Production and co-writing duties came from the likes of David Stewart and Jessica Agombar, who worked on BTS' major hit Dynamite. What was it like working with revered figures like these?

“I met David and Jessica two years ago and they hadn’t written Dynamite yet. But they were already the best songwriters/producers I had ever worked with and had some huge tracks that I was able to listen to.

“One of the most important elements to me is how well they understood me and as a result how seamless the whole writing process was. We would never leave the studio at the end of a day without having a fully written track. They’re insanely talented and our sessions were with no doubt the best I’ve ever had.”

Is there a song you’re most proud of on Twisted?

“Honestly I don’t! I’m in love with every song on Twisted. They feel like a huge part of me because I really put everything into each song, so I’m not sure if I can pick a favourite! Although I will say that I am especially proud of 7 billion because the lyrics tell the story so well, and I think the melody is terrific.

“I also will mention Blind Heart because it’s completely different to anything I’ve done before, and I’m really proud of the result. The song has let me cross into another genre that I hadn’t experimented with before.”

You won La France a un incroyable talent aged just 13, your debut single Homeless hit number one in France, and your debut album Fearless did the same. How have you evolved as a musician during this period?

“I’ve learned so much as a singer, songwriter and producer during these years. But I also learned a lot about the business and how to deal with fame. I feel like I have grown up faster than most kids my age. As I’ve grown up my style has definitely reflected that change, and has evolved over time.

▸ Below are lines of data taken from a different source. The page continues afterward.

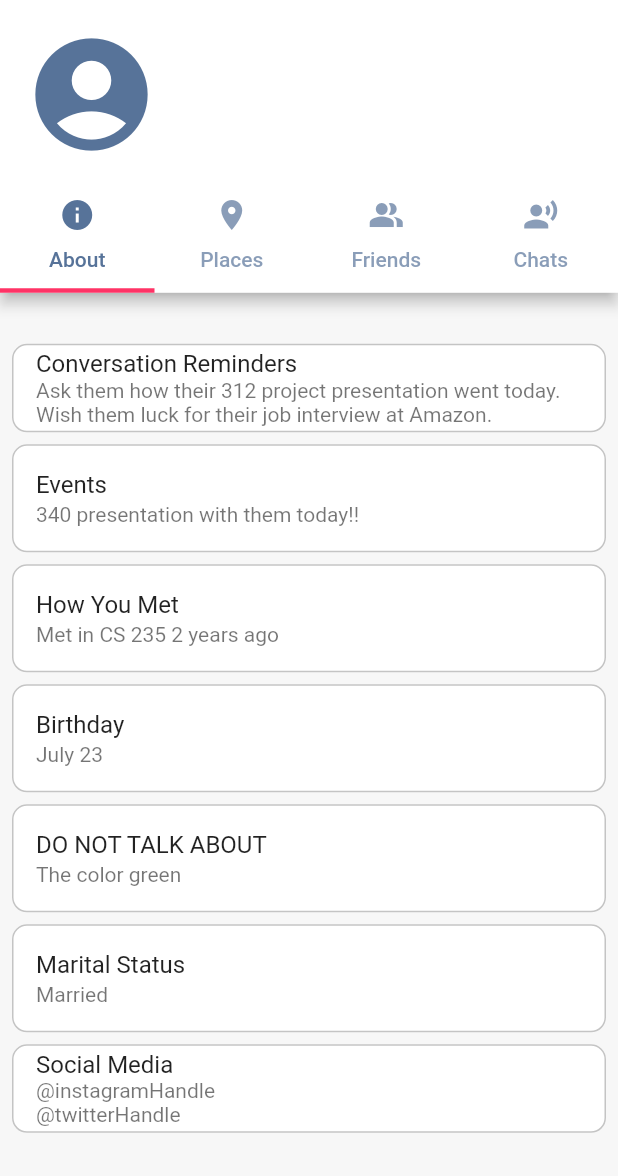
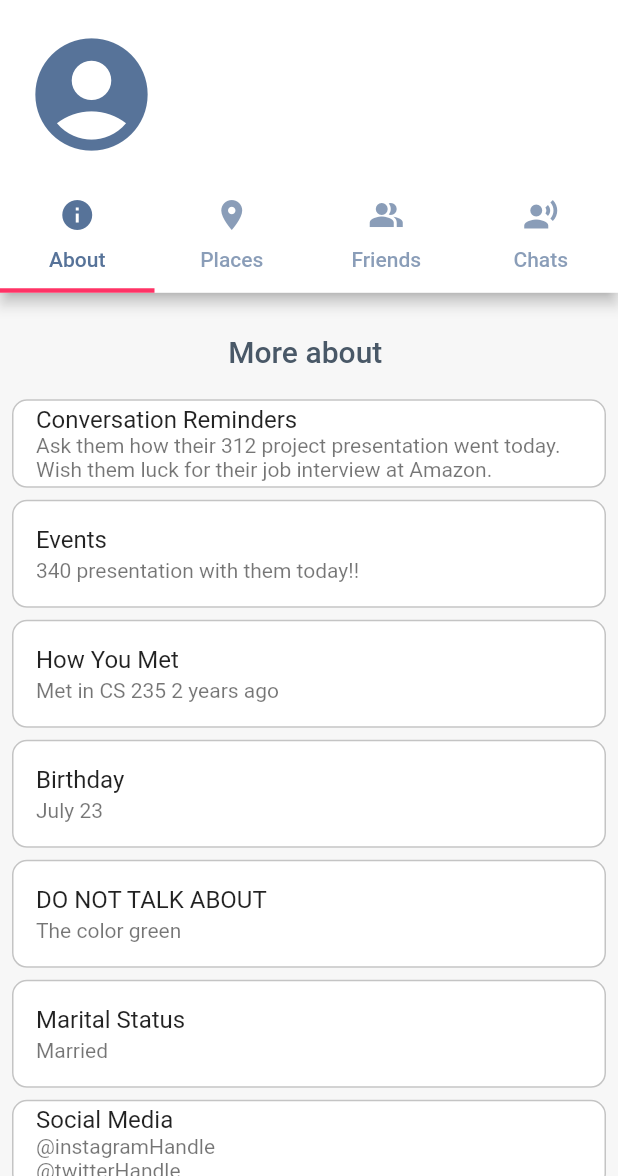
Before and after one commit to brighamband/irecognize, a Flutter app: the PersonPage screen opened directly with empty values, on a phone screen of 412 x 824 dp, the part 60-1236 px from its top. Run offline on Flutter 3.47's test engine with Material 2 defaults, Android fonts, the phone set to English and light mode, and no system bars; network calls fail.

Commit message:
Add subtitles to person tab views

```diff
--- a/lib/pages/person_page.dart
+++ b/lib/pages/person_page.dart
@@ -3,6 +3,7 @@ import 'package:irecognize/models/person_model.dart';
 import 'package:irecognize/utils/constants.dart';
 import 'package:irecognize/components/cards/chat_card.dart';
 import 'package:irecognize/utils/helpers.dart';
+import 'package:irecognize/utils/theme.dart';
 
 import '../components/bars/navbar.dart';
 import '../components/cards/about_card.dart';
@@ -20,9 +21,13 @@ class PersonPage extends StatelessWidget {
   Widget renderAboutSection(BuildContext context) {
     return SingleChildScrollView(
         child: Column(children: [
-      const Padding(
-        padding: EdgeInsets.all(15),
-      ),
+      Padding(
+          padding: const EdgeInsets.only(top: 28.0, bottom: 16.0),
+          child: Text("More about ${person.name}",
+              style: Theme.of(context)
+                  .textTheme
+                  .headline6
+                  ?.copyWith(color: colorScheme.onBackground))),
       ListView.builder(
         scrollDirection: Axis.vertical,
         physics: const NeverScrollableScrollPhysics(),
@@ -39,9 +44,13 @@ class PersonPage extends StatelessWidget {
   Widget renderPlacesSection(BuildContext context) {
     return SingleChildScrollView(
         child: Column(children: [
-      const Padding(
-        padding: EdgeInsets.all(15),
-      ),
+      Padding(
+          padding: const EdgeInsets.only(top: 28.0, bottom: 16.0),
+          child: Text("Where Our Paths Have Crossed",
+              style: Theme.of(context)
+                  .textTheme
+                  .headline6
+                  ?.copyWith(color: colorScheme.onBackground))),
       ListView.builder(
           scrollDirection: Axis.vertical,
           shrinkWrap: true,
@@ -59,9 +68,13 @@ class PersonPage extends StatelessWidget {
   Widget renderFriendsSection(BuildContext context) {
     return SingleChildScrollView(
         child: Column(children: [
-      const Padding(
-        padding: EdgeInsets.symmetric(vertical: 15.0),
-      ),
+      Padding(
+          padding: const EdgeInsets.only(top: 28.0, bottom: 16.0),
+          child: Text("Our Mutual Friends",
+              style: Theme.of(context)
+                  .textTheme
+                  .headline6
+                  ?.copyWith(color: colorScheme.onBackground))),
       PersonList(people: getTheirFriends(person), emptyMsg: 'No mutual friends')
     ]));
   }
@@ -69,9 +82,13 @@ class PersonPage extends StatelessWidget {
   Widget renderChatsSection(BuildContext context) {
     return SingleChildScrollView(
         child: Column(children: [
-      const Padding(
-        padding: EdgeInsets.symmetric(vertical: 15.0),
-      ),
+      Padding(
+          padding: const EdgeInsets.only(top: 28.0, bottom: 16.0),
+          child: Text("Our In-Person Chats",
+              style: Theme.of(context)
+                  .textTheme
+                  .headline6
+                  ?.copyWith(color: colorScheme.onBackground))),
       ListView.builder(
           physics: const NeverScrollableScrollPhysics(),
           scrollDirection: Axis.vertical,
```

“My style has also evolved as I became more aware of what I was doing with time. Looking back, I feel as if I was in control of the process much more than I was before when I was still learning the basic things. Luckily things have come to me quite intuitively, so I’ve always been able to have strong convictions in what I want to do and where I want to go.

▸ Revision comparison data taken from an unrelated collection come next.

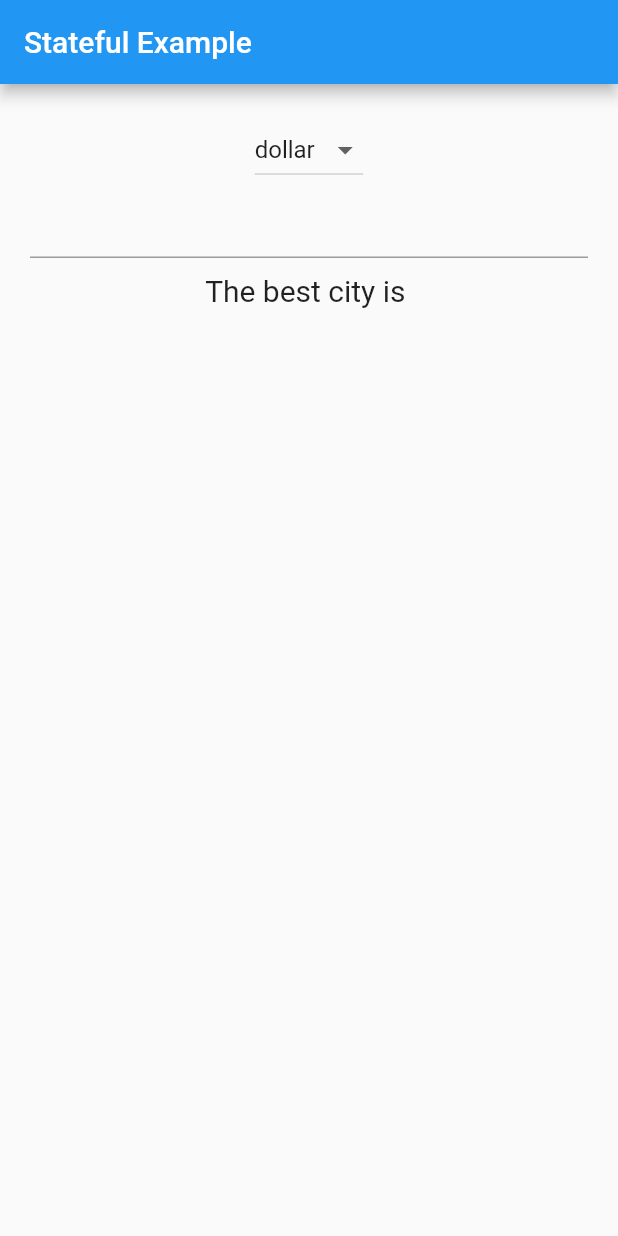
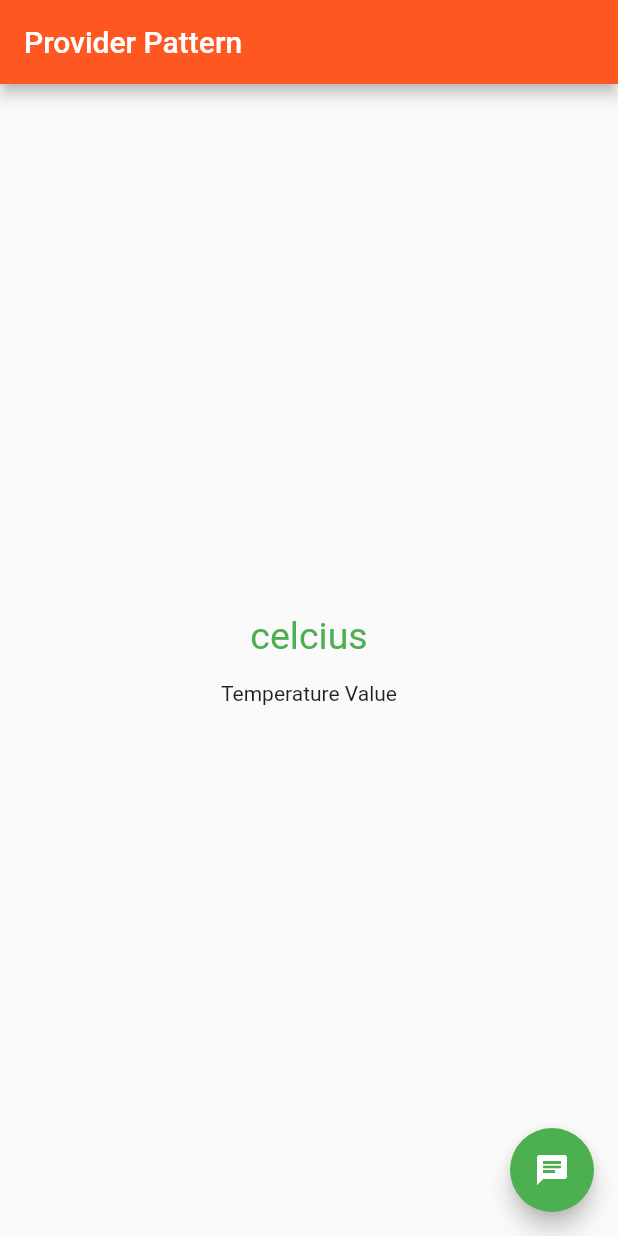
Before and after one commit to DitoHI/learn_flutter, a Flutter app: the screen it shows after launch, on a phone screen of 412 x 824 dp. Run offline on Flutter 3.47's test engine with Material 2 defaults, Android fonts, the phone set to English and light mode, and no system bars.

Commit message:
learn and implement provider

```diff
--- a/lib/main.dart
+++ b/lib/main.dart
@@ -1,69 +1,86 @@
 import 'package:flutter/material.dart';
+import "package:provider/provider.dart";
 
-void main() {
-  runApp(MaterialApp(
-    title: "Stateful App Example",
-    home: FavoriteCity(),
-  ));
-}
+import 'package:learnv2/weather_info.dart';
 
-class FavoriteCity extends StatefulWidget {
+void main() => runApp(MyApp());
+
+class MyApp extends StatelessWidget {
   @override
-  State<StatefulWidget> createState() {
-    return _FavoriteCityState();
+  Widget build(BuildContext context) {
+    return MaterialApp(
+      title: "Flutter Provider Demo",
+      theme: ThemeData(
+        primarySwatch: Colors.deepOrange,
+      ),
+      home: MyHomePage(),
+    );
   }
 }
 
-class _FavoriteCityState extends State<FavoriteCity> {
-  String nameCity = "";
-  var _currencies = ["rupees", "dollar", "yuan"];
-  String __currentSelected = "dollar";
-
+class MyHomePage extends StatelessWidget {
   @override
   Widget build(BuildContext context) {
-    return Scaffold(
+    return ChangeNotifierProvider(
+      builder: (context) => WeatherInfo(),
+      child: Scaffold(
         appBar: AppBar(
-        title: Text("Stateful Example"),
+          title: Text("Provider Pattern"),
         ),
-      body: Container(
-        margin: EdgeInsets.all(20.0),
+        body: Center(
           child: Column(
+            mainAxisAlignment: MainAxisAlignment.center,
             children: <Widget>[
-            DropdownButton<String>(
-              items: _currencies.map((currency) {
-                return DropdownMenuItem<String>(
-                  value: currency,
-                  child: Text(currency),
+              MySpecialHeading(),
+              MySpecialContent(),
+            ],
+          ),
+        ),
+        floatingActionButton: MyFlotingActionButton(),
+      ),
     );
-              }).toList(),
-              onChanged: (String newValueSelected) {
-                this._onDropdownSelected(newValueSelected);
-              },
-              value: this.__currentSelected,
-            ),
-            TextField(
-              onSubmitted: (String userInput) {
-                setState(() {
-                  this.nameCity = userInput;
-                });
-              },
-            ),
-            Padding(
-              padding: EdgeInsets.all(10.0),
+  }
+}
+
+class MySpecialHeading extends StatelessWidget {
+  @override
+  Widget build(BuildContext context) {
+    return Consumer<WeatherInfo>(
+      builder: (context, weatherInfo, _) => Padding(
+            padding: const EdgeInsets.all(8.0),
             child: Text(
-                "The best city is $nameCity",
-                style: TextStyle(fontSize: 20.0),
-              ),
-            )
-          ],
+              weatherInfo.temperatureType,
+              style: TextStyle(color: _decideColor(weatherInfo), fontSize: 25.0),
             ),
           ),
     );
   }
+}
 
-  void _onDropdownSelected(String valueSelected) {
-    setState(() {
-      this.__currentSelected = valueSelected;
-    });
+class MySpecialContent extends StatelessWidget {
+  @override
+  Widget build(BuildContext context) {
+    return Padding(padding: const EdgeInsets.all(8.0), child: Text("Temperature Value"));
   }
 }
+
+class MyFlotingActionButton extends StatelessWidget {
+  @override
+  Widget build(BuildContext context) {
+    WeatherInfo weatherInfo = Provider.of<WeatherInfo>(context);
+
+    return FloatingActionButton(
+      backgroundColor: _decideColor(weatherInfo),
+      onPressed: () {
+        String weatherType = weatherInfo.temperatureType == "celcius" ? "far" : "celcius";
+        weatherInfo.temperatureType = weatherType;
+      },
+      tooltip: 'Change Type',
+      child: Icon(Icons.chat),
+    );
+  }
+}
+
+Color _decideColor(WeatherInfo info) {
+  return info.temperatureType == "celcius" ? Colors.green : Colors.deepOrange;
+}
--- /dev/null
+++ b/lib/weather_info.dart
@@ -0,0 +1,21 @@
+import 'package:flutter/foundation.dart';
+
+class WeatherInfo with ChangeNotifier {
+
+  String _tempType = "celcius";
+  int _tempValue = 25;
+
+  int get temperatureVal => _tempValue;
+
+  String get temperatureType => _tempType;
+
+  set temperatureValue(int tempVal) {
+    this._tempValue = tempVal;
+    notifyListeners();
+  }
+
+  set temperatureType(String tempType) {
+    this._tempType = tempType;
+    notifyListeners();
+  }
+}
--- a/pubspec.yaml
+++ b/pubspec.yaml
@@ -17,6 +17,7 @@ environment:
   sdk: ">=2.1.0 <3.0.0"
 
 dependencies:
+  provider: ^3.0.0+1
   flutter:
     sdk: flutter
 
```
Also changed, not shown: pubspec.lock. Lines whose indentation alone changed are shown as unchanged.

“As you get older, the people around you begin to listen to your opinions and take them seriously. I don’t have to fight my corner anymore or try to persuade people on my ideas.”

You’ve supported the likes of Thirty Seconds to Mars and Lindsey Stirling. What did you learn from these experiences?

“I’ve learned how to perform by watching people like Jared Leto doing it so effortlessly and by seeing Lindsey putting so much passion into every performance. I was terrified when I was opening for them and now it feels natural for me to be on stage.

“Also, since these supports were very early in my career – I was barely 16 when I opened for TSTM – so you learn because you have no prior experience, but you also learn how to deal with difficult situations when something goes wrong technically and sometimes that happened.”

When did you first get into music and performing? Who were your main inspirations and heroes?

“I started to sing when I was 11 years old. France’s Got Talent was my first performance in front of a crowd although I don’t consider that as me being an artist at the time, but simply a candidate in a talent show.

“My first performances as an artist was my showcase for TGIT Music in February 2013, followed by the support dates that started in 2014. Thereafter, came my first headline shows in 2015.

“My hero is and will always be Prince, but Bruno Mars and Katie Perry have always inspired me.”

What’s next for Marina Kaye? Do you have an ultimate goal?

“Releasing Twisted, performing on December 8 at the Alhambra which is a venue in Paris – that is if the current situation around the Covid virus allows for it – and hopefully going on tour next year. My ultimate goal would be to write a better album than this one. And it’s not gonna be easy so wish me luck!”

Follow Marina Kaye on Instagram, Facebook and Twitter

Source: Read Full Article